* [About this task] Among the entries below, find each line holding "type" and return it.

** Input data follows **

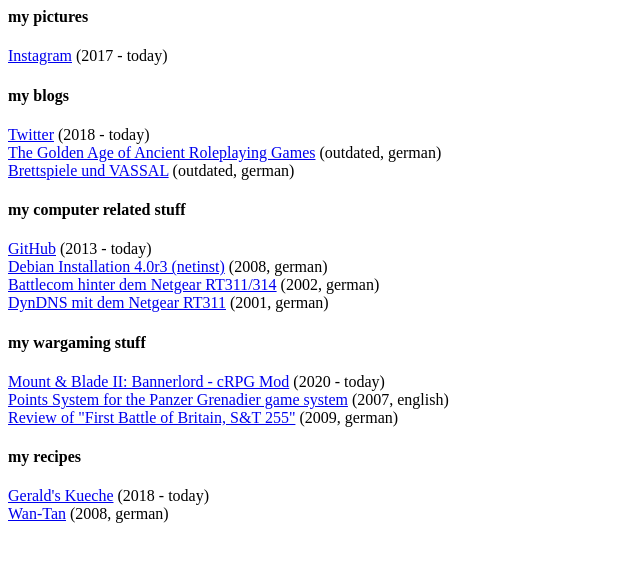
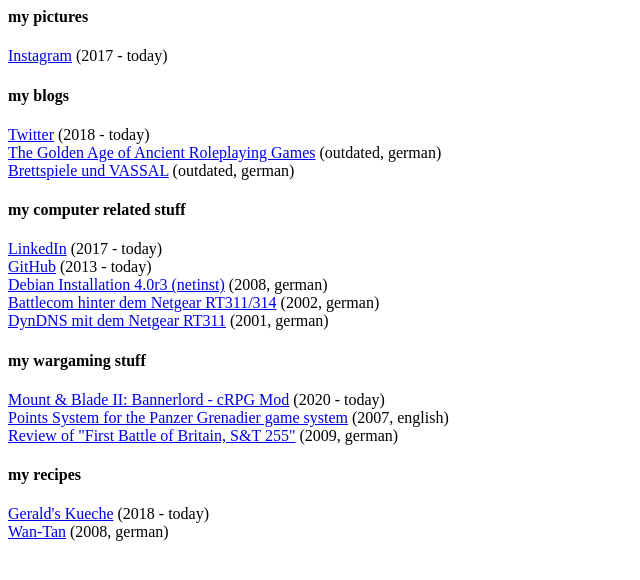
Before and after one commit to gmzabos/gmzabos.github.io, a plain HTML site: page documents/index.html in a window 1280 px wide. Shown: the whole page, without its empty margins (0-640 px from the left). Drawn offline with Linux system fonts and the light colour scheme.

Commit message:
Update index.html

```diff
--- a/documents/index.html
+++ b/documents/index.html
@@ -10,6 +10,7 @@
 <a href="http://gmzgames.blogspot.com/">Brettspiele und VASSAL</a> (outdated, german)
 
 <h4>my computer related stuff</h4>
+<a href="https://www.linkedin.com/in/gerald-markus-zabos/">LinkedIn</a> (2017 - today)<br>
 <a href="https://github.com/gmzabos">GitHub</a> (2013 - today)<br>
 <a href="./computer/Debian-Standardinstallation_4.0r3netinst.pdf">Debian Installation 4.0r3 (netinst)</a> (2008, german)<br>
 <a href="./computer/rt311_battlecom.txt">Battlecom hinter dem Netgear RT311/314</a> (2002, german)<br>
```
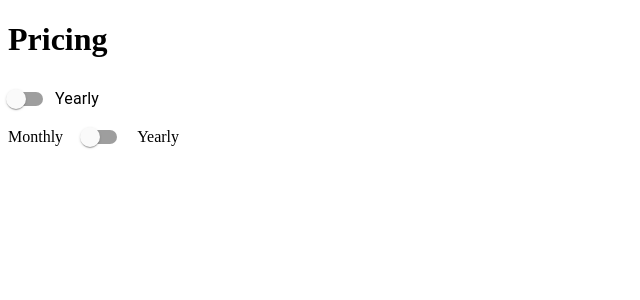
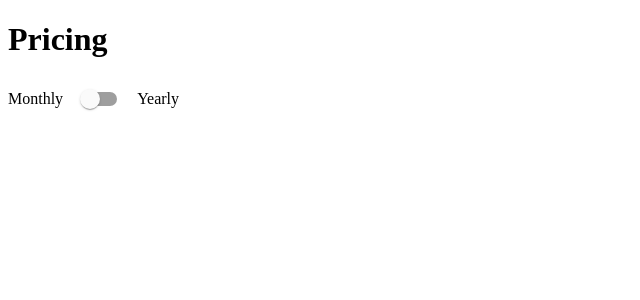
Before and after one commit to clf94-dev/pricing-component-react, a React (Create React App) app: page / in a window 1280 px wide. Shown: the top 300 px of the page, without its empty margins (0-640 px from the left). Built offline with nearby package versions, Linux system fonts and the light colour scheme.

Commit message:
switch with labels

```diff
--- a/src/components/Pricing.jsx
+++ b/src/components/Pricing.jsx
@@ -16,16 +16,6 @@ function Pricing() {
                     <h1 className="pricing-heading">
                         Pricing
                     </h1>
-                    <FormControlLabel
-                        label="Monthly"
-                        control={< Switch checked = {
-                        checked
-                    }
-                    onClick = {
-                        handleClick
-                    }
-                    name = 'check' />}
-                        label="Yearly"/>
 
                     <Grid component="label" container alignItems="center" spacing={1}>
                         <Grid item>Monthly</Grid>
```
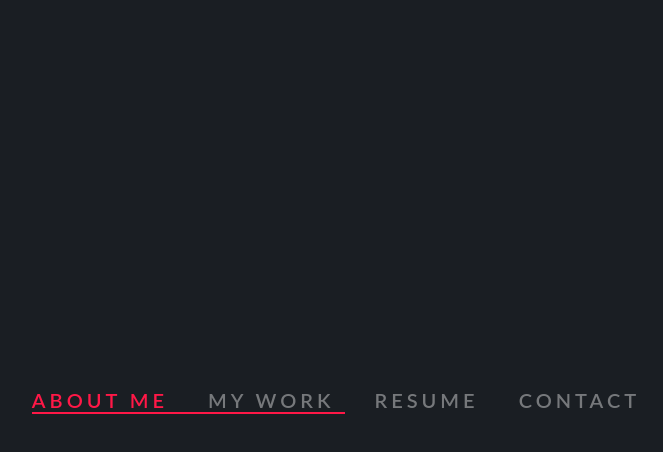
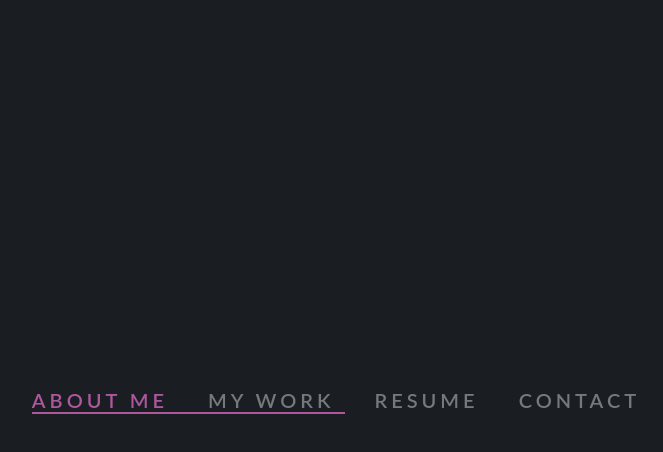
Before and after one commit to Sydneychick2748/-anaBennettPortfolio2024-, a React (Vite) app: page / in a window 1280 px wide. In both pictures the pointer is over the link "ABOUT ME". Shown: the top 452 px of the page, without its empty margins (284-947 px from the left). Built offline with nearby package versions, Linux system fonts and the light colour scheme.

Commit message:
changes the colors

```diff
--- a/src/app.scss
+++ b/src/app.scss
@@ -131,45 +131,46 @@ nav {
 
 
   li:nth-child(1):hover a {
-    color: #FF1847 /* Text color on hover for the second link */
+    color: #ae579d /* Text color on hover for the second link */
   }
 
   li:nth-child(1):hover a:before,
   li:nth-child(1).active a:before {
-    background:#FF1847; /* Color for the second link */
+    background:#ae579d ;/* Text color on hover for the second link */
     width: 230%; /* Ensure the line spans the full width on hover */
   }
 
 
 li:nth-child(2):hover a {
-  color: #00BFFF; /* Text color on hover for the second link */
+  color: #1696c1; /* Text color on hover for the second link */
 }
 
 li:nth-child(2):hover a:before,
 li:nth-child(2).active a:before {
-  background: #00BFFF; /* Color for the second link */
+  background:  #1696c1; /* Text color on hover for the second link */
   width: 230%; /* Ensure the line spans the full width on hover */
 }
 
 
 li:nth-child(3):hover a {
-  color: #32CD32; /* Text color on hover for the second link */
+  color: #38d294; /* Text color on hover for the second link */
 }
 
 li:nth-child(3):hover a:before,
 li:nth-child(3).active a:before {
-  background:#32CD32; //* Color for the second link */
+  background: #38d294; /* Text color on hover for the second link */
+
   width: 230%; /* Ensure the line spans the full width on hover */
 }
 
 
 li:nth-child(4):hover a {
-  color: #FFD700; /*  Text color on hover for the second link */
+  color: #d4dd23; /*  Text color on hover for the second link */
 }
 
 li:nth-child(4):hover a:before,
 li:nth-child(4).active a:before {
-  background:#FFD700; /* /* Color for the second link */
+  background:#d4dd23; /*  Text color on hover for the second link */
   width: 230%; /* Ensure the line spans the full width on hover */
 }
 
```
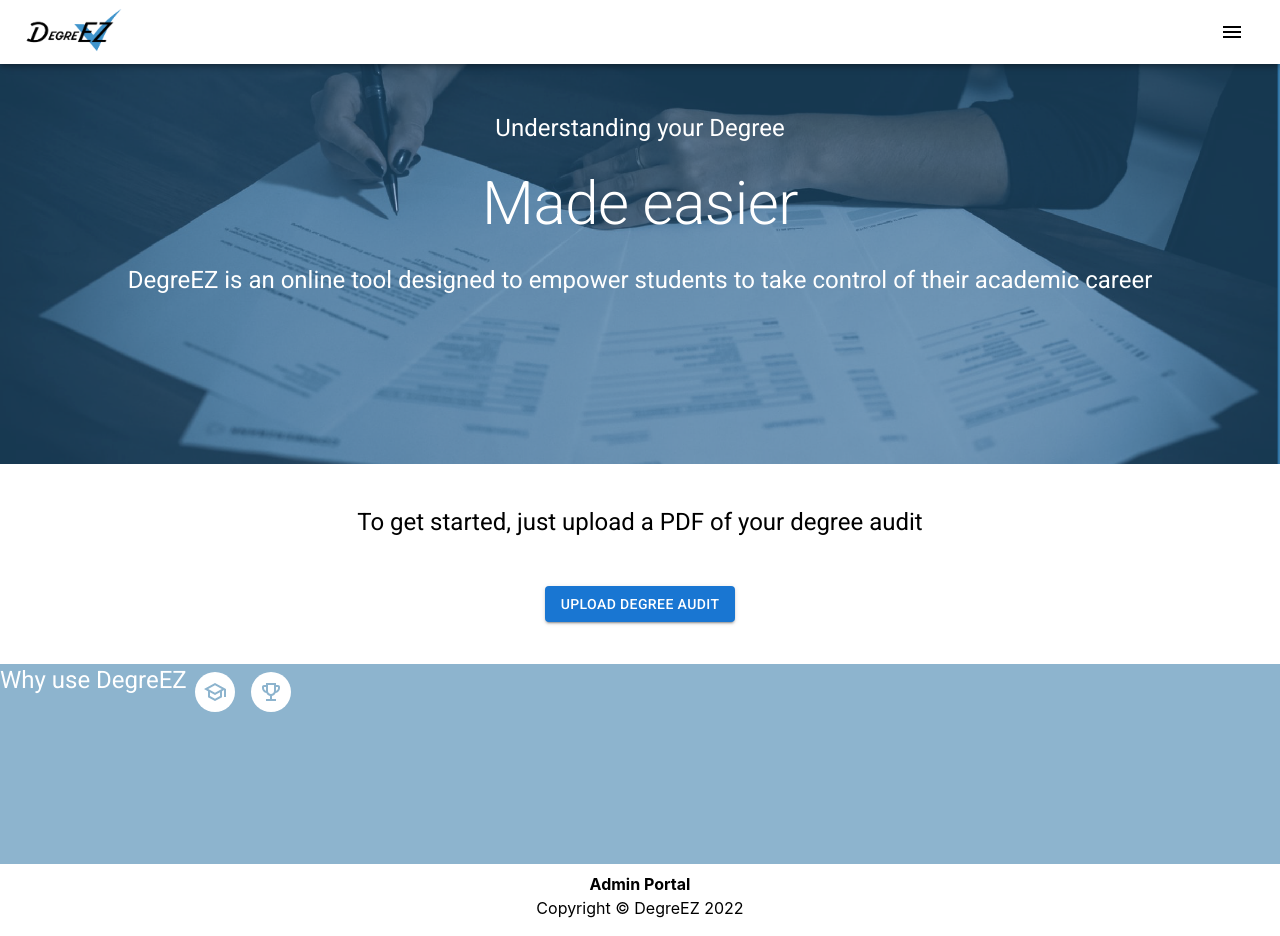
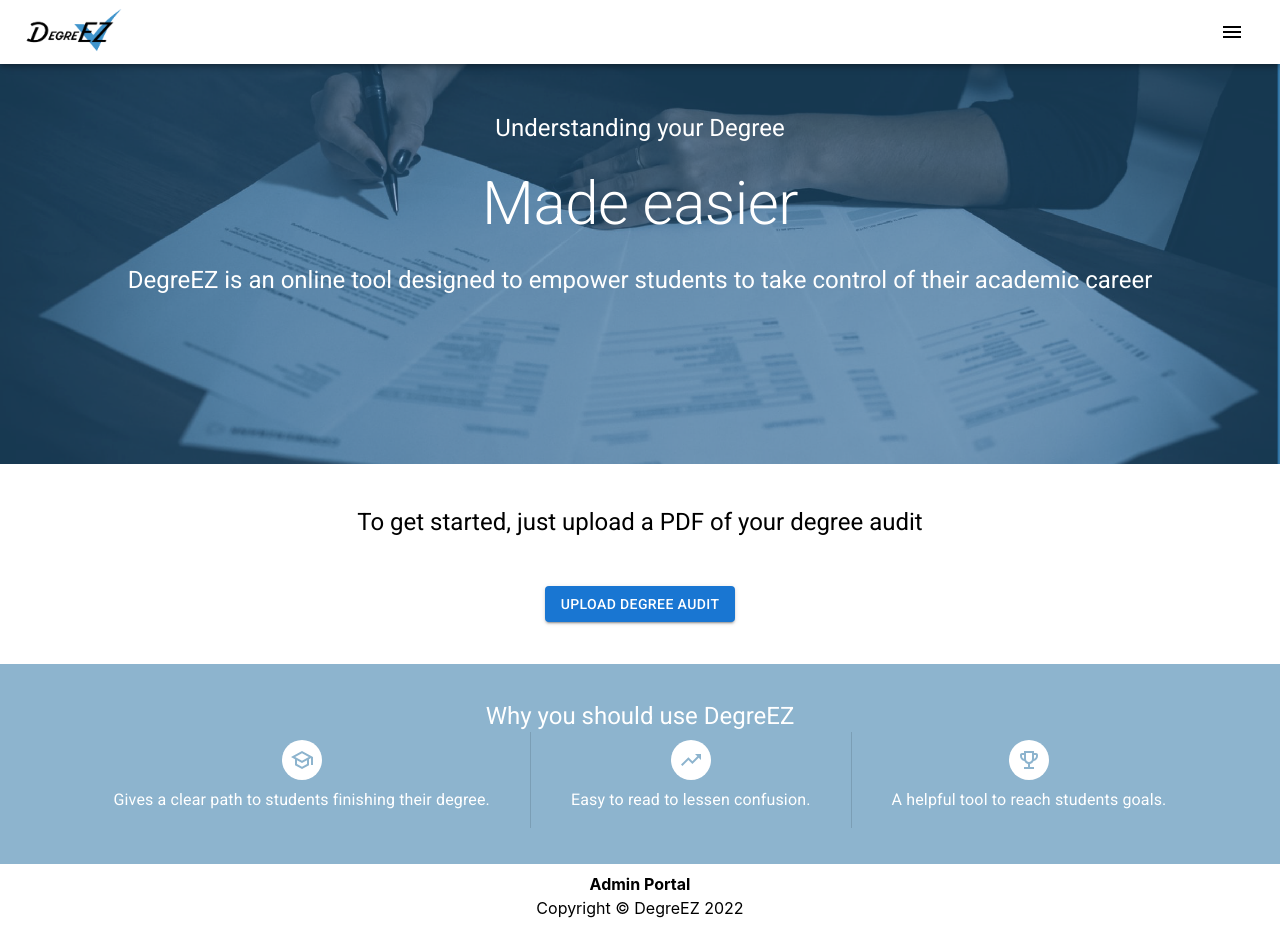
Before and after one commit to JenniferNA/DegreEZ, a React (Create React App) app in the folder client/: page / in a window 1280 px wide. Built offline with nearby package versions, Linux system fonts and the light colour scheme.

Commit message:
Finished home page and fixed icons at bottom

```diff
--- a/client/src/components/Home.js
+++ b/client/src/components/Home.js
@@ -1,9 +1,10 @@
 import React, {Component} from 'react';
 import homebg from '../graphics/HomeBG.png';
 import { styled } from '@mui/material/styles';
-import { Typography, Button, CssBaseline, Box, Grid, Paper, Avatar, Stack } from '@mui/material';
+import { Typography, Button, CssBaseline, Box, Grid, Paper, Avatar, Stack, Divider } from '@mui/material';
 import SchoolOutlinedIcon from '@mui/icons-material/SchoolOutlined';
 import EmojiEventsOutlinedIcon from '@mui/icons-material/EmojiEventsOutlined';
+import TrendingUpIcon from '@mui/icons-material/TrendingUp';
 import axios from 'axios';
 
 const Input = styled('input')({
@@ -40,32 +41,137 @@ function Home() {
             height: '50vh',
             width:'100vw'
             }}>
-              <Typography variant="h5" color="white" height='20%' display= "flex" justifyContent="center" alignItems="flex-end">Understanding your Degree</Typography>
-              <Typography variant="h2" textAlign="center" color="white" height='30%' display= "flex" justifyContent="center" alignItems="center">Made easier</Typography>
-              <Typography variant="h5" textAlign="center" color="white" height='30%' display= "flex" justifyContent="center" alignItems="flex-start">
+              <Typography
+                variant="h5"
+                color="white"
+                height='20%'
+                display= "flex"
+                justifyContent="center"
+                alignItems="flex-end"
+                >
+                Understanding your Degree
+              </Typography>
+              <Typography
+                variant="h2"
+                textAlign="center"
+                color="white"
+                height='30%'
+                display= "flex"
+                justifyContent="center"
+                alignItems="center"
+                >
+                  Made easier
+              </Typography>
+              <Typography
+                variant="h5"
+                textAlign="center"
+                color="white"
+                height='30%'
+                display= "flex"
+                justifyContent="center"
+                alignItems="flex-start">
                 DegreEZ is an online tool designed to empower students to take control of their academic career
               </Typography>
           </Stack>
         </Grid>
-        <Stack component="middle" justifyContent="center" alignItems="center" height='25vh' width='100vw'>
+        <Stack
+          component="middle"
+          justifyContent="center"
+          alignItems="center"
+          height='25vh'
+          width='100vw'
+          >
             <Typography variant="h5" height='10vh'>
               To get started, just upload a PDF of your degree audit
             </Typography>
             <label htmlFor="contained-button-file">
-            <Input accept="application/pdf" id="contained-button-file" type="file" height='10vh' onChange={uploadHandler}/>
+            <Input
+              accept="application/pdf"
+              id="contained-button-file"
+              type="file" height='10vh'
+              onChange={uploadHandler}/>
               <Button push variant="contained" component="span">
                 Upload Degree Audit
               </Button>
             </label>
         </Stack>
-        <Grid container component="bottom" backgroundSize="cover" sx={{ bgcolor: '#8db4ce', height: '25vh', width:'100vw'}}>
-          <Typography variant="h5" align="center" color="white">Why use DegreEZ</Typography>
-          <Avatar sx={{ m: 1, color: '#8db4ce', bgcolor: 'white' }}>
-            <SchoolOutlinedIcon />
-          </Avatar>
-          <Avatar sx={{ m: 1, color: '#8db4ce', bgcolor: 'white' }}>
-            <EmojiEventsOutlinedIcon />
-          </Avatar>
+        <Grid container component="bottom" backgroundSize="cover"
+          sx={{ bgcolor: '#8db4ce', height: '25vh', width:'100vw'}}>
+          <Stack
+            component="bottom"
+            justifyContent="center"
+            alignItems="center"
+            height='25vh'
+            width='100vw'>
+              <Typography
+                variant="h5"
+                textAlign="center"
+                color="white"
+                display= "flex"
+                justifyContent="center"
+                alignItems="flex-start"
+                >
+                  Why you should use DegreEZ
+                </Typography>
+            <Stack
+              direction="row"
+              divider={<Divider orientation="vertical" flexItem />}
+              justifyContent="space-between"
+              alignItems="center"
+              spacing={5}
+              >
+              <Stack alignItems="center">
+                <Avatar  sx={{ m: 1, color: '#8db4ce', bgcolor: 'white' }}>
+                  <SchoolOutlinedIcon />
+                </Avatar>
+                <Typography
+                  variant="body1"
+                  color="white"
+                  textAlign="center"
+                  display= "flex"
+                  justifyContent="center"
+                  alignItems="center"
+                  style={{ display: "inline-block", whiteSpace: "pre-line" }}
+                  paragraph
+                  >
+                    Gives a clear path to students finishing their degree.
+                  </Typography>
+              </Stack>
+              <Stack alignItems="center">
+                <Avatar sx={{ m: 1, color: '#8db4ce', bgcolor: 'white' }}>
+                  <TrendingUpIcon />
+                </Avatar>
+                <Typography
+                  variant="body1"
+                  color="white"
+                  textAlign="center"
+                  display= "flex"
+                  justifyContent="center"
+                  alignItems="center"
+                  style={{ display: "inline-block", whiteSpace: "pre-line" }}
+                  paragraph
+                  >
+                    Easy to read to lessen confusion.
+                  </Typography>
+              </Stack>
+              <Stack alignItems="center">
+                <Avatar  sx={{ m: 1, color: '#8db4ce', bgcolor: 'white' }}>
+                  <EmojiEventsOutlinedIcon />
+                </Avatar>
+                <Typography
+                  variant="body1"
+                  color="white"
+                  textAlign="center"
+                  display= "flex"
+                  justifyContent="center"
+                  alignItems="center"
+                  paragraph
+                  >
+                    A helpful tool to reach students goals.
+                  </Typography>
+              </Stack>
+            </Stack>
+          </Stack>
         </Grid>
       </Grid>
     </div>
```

** End of Input data **

* [Solution for this exercise]
-            <Input accept="application/pdf" id="contained-button-file" type="file" height='10vh' onChange={uploadHandler}/>
+              type="file" height='10vh'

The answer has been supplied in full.